Then there are scenes like the one between Beth and the PTA mom, which starts late enough for us to catch that Beth is avoiding helping out with school stuff... and reminds us that Good Girls really hasn’t worked too hard at making that “Beth is also a mother” thing matter as much as it does with Ruby and Annie. Last week’s episode had a lot more of mother Beth, but that was still more about her fractured relationship with Dean. Despite the title, “taking care of business” doesn’t exactly describe this episode or how it handles the issues piling up for these women.

It’s disappointing that “Taking Care Of Business” is such a thinly-sketched out episode of Good Girls—especially in comparison to the previous episodes—as it comes with the girls finally having a more consistent flow of cash and the new, larger obstacle in the form of James Lesure’s FBI Agent Turner. These are the types of things that should make an episode tighter, more focused. Plus, this is the first episode without Boomer, and that should be a good thing. But somehow, that’s not what happens. Hopefully this doesn’t apply to the rest of the season.


Stray observations

  • ATTENTION: I hate to go out on such a downer note, but this marks the official end of regular Good Girls coverage here at The A.V. Club. If all goes according to plan, I’ll check back in with the season finale. Let’s see where this crazy show goes. (I’ll still be watching the show though, because as I’ve been saying since the beginning, the cast is too good to be true.)
  • As I mentioned, Brian’s played by Thomas McDonnell, who most people probably know as Finn from The 100. I personally remember him as Scott Strauss, Tessa’s “worldly” boyfriend from Suburgatory. My notes when I first saw Brian? “I think he played an obnoxious hipster somewhere before…”
  • The best part about Brian being an idiot who took the receipt home is that it eventually reveals even more about his douchebaggery when Beth finds the receipt under his kid’s artwork. He trashed his kid’s artwork, y’all.
  • Annie says she checked one of the $20 bills with the pen at work and it was perfect. Was this another offscreen thing? Because I’m still not clear about the moment in “Borderline” when she finally used the pen; I assumed at first it was one of Rio’s bills, but I couldn’t figure out how she would’ve snagged one from the warehouse.
  • Which seems like a worse idea: Ruby hiding the money in a box in the hallway closet or Beth hiding the money at the bottom of cereal boxes (under the bags) and dog food? I want to say Beth’s idea is legitimately much worse, but I can see Ruby getting caught first.
  • Ruby: “Who steals a receipt, anyway?”
    Annie: “Well, he wrote his number on it, so I guess he just didn’t want me to call him again.”
    Beth: “Isn’t it in your phone?”
    Annie: “Well, yeah, but—”
    Beth: “And who is this guy?!”

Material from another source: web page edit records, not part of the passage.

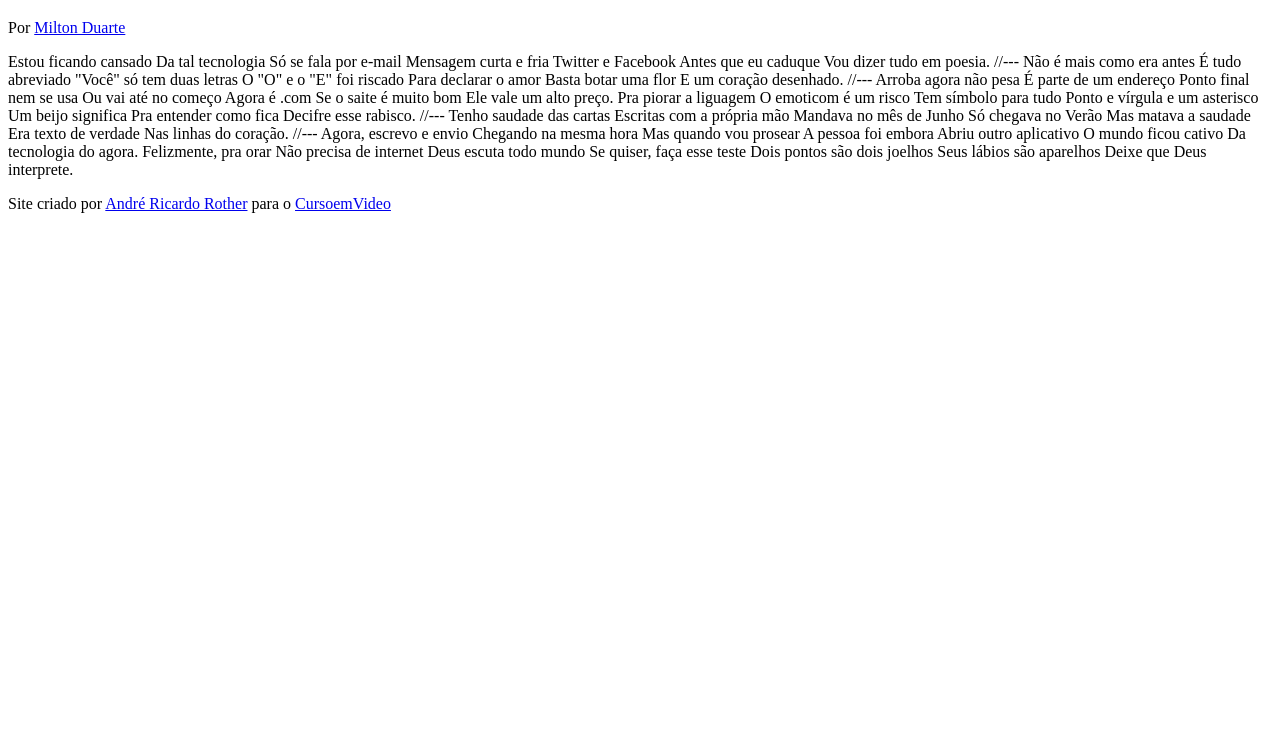
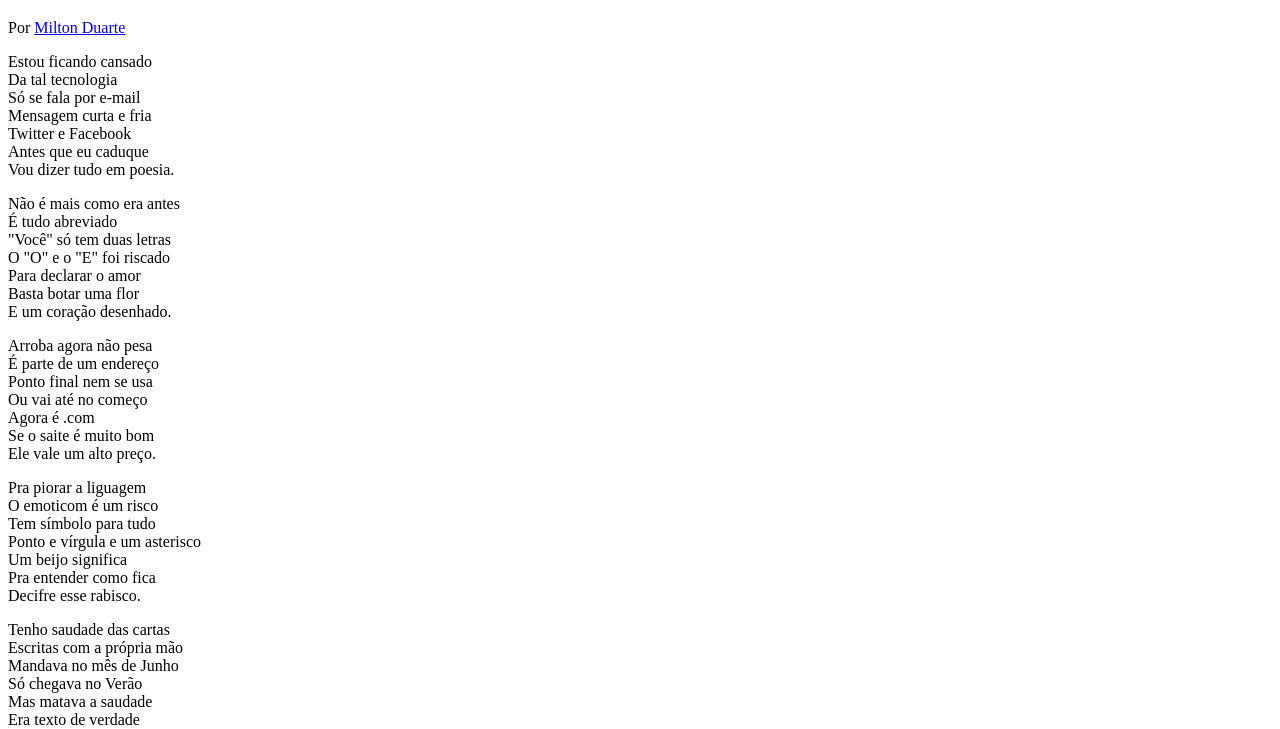
Before and after one commit to andrerr7dev/html-css, a plain HTML site: page desafios/desafio 12/index.html in a window 1280 px wide. Shown: the part 61-790 px from the top of the page. Drawn offline with Linux system fonts and the light colour scheme.

Commit message:
alterei o desafio 12

```diff
--- /dev/null
+++ b/desafios/desafio 12/estilo/style.css
@@ -0,0 +1 @@
+@charset "'UTF-8'";
--- a/desafios/desafio 12/index.html
+++ b/desafios/desafio 12/index.html
@@ -5,6 +5,7 @@
     <meta http-equiv="X-UA-Compatible" content="IE=edge">
     <meta name="viewport" content="width=device-width, initial-scale=1.0">
     <title>Cordel Moderno</title>
+    <link rel="stylesheet" href="estilo/style.css">
 </head>
 <body>
     <header>
@@ -16,71 +17,87 @@
         </p>
     </header>
 
-        Estou ficando cansado
-        Da tal tecnologia
-        Só se fala por e-mail
-        Mensagem curta e fria
-        Twitter e Facebook
-        Antes que eu caduque
-        Vou dizer tudo em poesia.
+    <section>
+        Estou ficando cansado <br>
+        Da tal tecnologia <br>
+        Só se fala por e-mail <br>
+        Mensagem curta e fria <br>
+        Twitter e Facebook <br>
+        Antes que eu caduque <br>
+        Vou dizer tudo em poesia. <br>
+    </section>
 
-        //---
+    <section>
+        <p>
+            Não é mais como era antes <br>
+            É tudo abreviado <br>
+            "Você" só tem duas letras <br>
+            O "O" e o "E" foi riscado <br>
+            Para declarar o amor <br>
+            Basta botar uma flor <br>
+            E um coração desenhado. <br>
+        </p>
+    </section>
 
-        Não é mais como era antes
-        É tudo abreviado
-        "Você" só tem duas letras
-        O "O" e o "E" foi riscado
-        Para declarar o amor
-        Basta botar uma flor
-        E um coração desenhado.
 
-        //---
+    <section>
+        <P>
+            Arroba agora não pesa <br>
+            É parte de um endereço <br>
+            Ponto final nem se usa <br>
+            Ou vai até no começo <br>
+            Agora é .com <br>
+            Se o saite é muito bom <br>
+            Ele vale um alto preço. <br>
+        </P>
 
-        Arroba agora não pesa
-        É parte de um endereço
-        Ponto final nem se usa
-        Ou vai até no começo
-        Agora é .com
-        Se o saite é muito bom
-        Ele vale um alto preço.
+        <P>
+            Pra piorar a liguagem <br>
+            O emoticom é um risco <br>
+            Tem símbolo para tudo <br>
+            Ponto e vírgula e um asterisco <br>
+            Um beijo significa <br>
+            Pra entender como fica <br>
+            Decifre esse rabisco. <br>
+        </p>
+    </section>
 
-        Pra piorar a liguagem
-        O emoticom é um risco
-        Tem símbolo para tudo
-        Ponto e vírgula e um asterisco
-        Um beijo significa
-        Pra entender como fica
-        Decifre esse rabisco.
+    <section>
+        <p>
+            Tenho saudade das cartas <br>
+            Escritas com a própria mão <br>
+            Mandava no mês de Junho <br>
+            Só chegava no Verão <br>
+            Mas matava a saudade <br>
+            Era texto de verdade <br>
+            Nas linhas do coração. <br>
+        </p>
+    </section>
 
-        //---
+    <section>
+        <p>
+            Agora, escrevo e envio <br>
+            Chegando na mesma hora <br>
+            Mas quando vou prosear <br>
+            A pessoa foi embora <br>
+            Abriu outro aplicativo <br>
+            O mundo ficou cativo <br>
+            Da tecnologia do agora. <br>
+        </p>
 
-        Tenho saudade das cartas
-        Escritas com a própria mão
-        Mandava no mês de Junho
-        Só chegava no Verão
-        Mas matava a saudade
-        Era texto de verdade
-        Nas linhas do coração.
+        <p>
+            Felizmente, pra orar <br>
+            Não precisa de internet <br>
+            Deus escuta todo mundo <br>
+            Se quiser, faça esse teste <br>
+            Dois pontos são dois joelhos <br>
+            Seus lábios são aparelhos <br>
+            Deixe que Deus interprete.
+        </p>
+    </section>
 
-        //---
-
-        Agora, escrevo e envio
-        Chegando na mesma hora
-        Mas quando vou prosear
-        A pessoa foi embora
-        Abriu outro aplicativo
-        O mundo ficou cativo
-        Da tecnologia do agora.
-
-        Felizmente, pra orar
-        Não precisa de internet
-        Deus escuta todo mundo
-        Se quiser, faça esse teste
-        Dois pontos são dois joelhos
-        Seus lábios são aparelhos
-        Deixe que Deus interprete.
-        <footer>
-            <p>Site criado por <a href="https://andrerr7dev.github.io" target="_blank">André Ricardo Rother</a> para o <a href="https://www.cursoemvideo.com" target="_blank">CursoemVideo</a></p>
-        </footer>
+    <footer>
+        <p>Site criado por <a href="https://github.com/andrerr7dev" target="_blank">André Ricardo Rother</a> para o <a href="https://www.cursoemvideo.com" target="_blank">CursoemVideo</a></p>
+    </footer>
 </body>
 </html>
```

  • Beth is great at lying—especially with a clipboard—but none of the girls are good at names. Which is why Annie refers to Rio as “gang friend” (and also can’t determine between “Brad,” “Brian,” or “Brendan”) and Ruby thinks it’s “Ron.” Beth is the one who remembers his name... but based on the affair story she tells Agent Turner, that’s probably because she thinks a lot about Rio. Outside of gang friend status. I’m talking about sex.

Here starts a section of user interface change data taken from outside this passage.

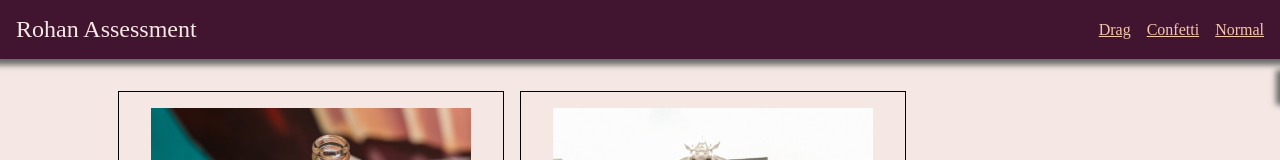
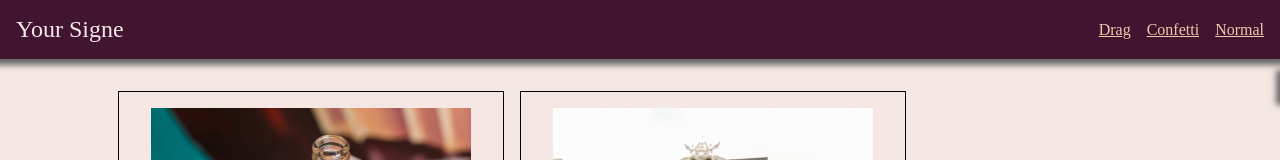
Before and after one commit to HumanChwan/your-signe, a website: page public/normal.html in a window 1280 px wide. Shown: the top 160 px of the page. Drawn offline with Linux system fonts and the light colour scheme.

Commit message:
Updated Title

```diff
--- a/public/normal.html
+++ b/public/normal.html
@@ -10,7 +10,7 @@
     </head>
     <body>
         <header class="navbar">
-            <span>Rohan Assessment</span>
+            <span>Your Signe</span>
             <nav class="nav">
                 <a href="./drag_drop.html">Drag</a>
                 <a href="./confetti.html">Confetti</a>
```
Also changed, not shown: public/confetti.html (+1 -1 lines), public/drag_drop.html (+1 -1 lines), public/index.html (+2 -2 lines).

  • Beth: “You think she doesn’t know. That state of that woman’s marriage was written all over her face. We didn’t have to tell her. She already knows.” So, did Beth know, deep down, that Dean had royally screwed her over before she found out? Does she at least have an inkling he’s faking cancer? Because he’s not exactly doing a good job with this lie.

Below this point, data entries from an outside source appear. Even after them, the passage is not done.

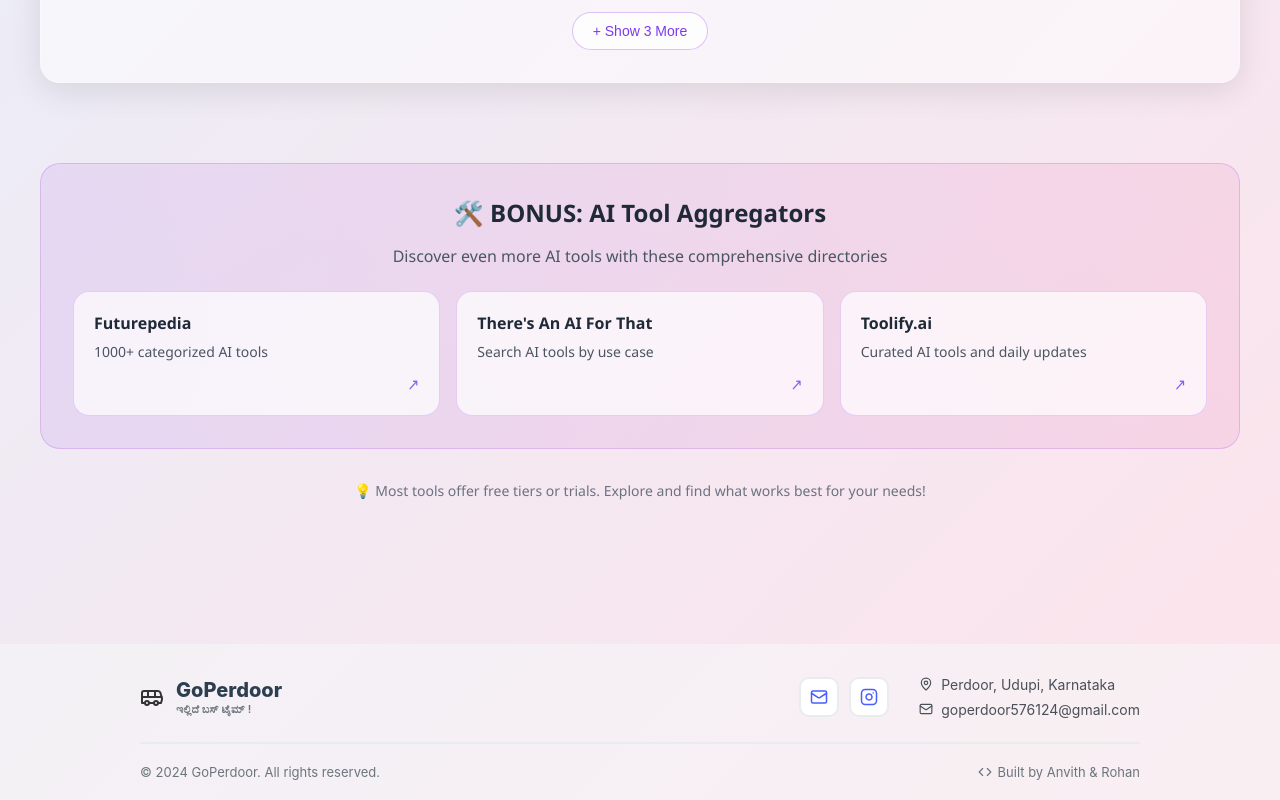
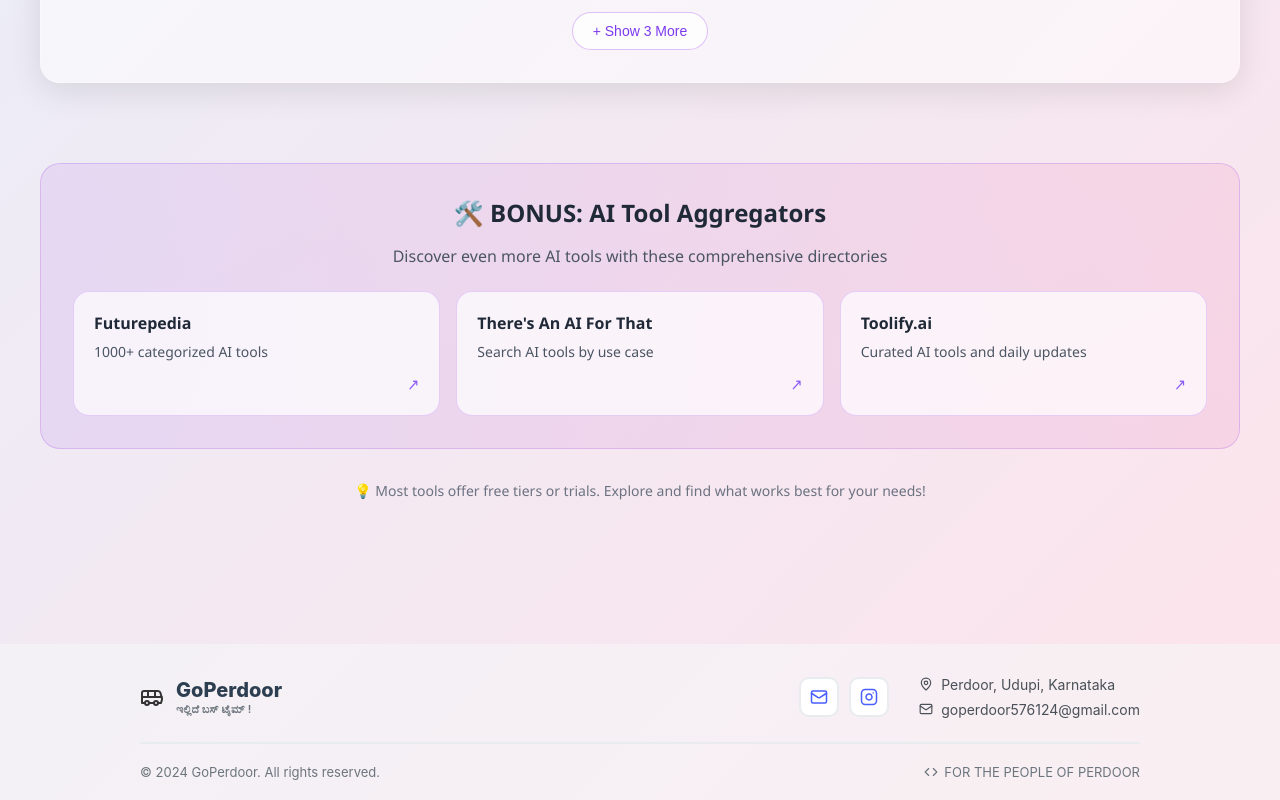
Before and after one commit to goperdoor/bus, a React (Create React App) app in the folder frontend/: page /AILearningHub in a window 1280 px wide. Shown: the part 4870-5670 px from the top of the page. Built offline with nearby package versions, Linux system fonts and the light colour scheme; no server answers.

Commit message:
Update footer text to 'FOR THE PEOPLE OF PERDOOR'

```diff
--- a/frontend/src/components/Footer.js
+++ b/frontend/src/components/Footer.js
@@ -52,7 +52,7 @@
         <div className="copyright">© 2024 GoPerdoor. All rights reserved.</div>
         <div className="developer">
           <Code size={14} />
-          <span>Built by Anvith & Rohan</span>
+          <span>FOR THE PEOPLE OF PERDOOR</span>
         </div>
       </div>
 
```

  • I honestly wonder how Ruby and Stan’s son feels during all of this.

Contributor, The A.V. Club. Despite her mother's wishes, LaToya Ferguson is a writer living in Los Angeles. If you want to talk The WB's image campaigns circa 1999-2003, LaToya's your girl.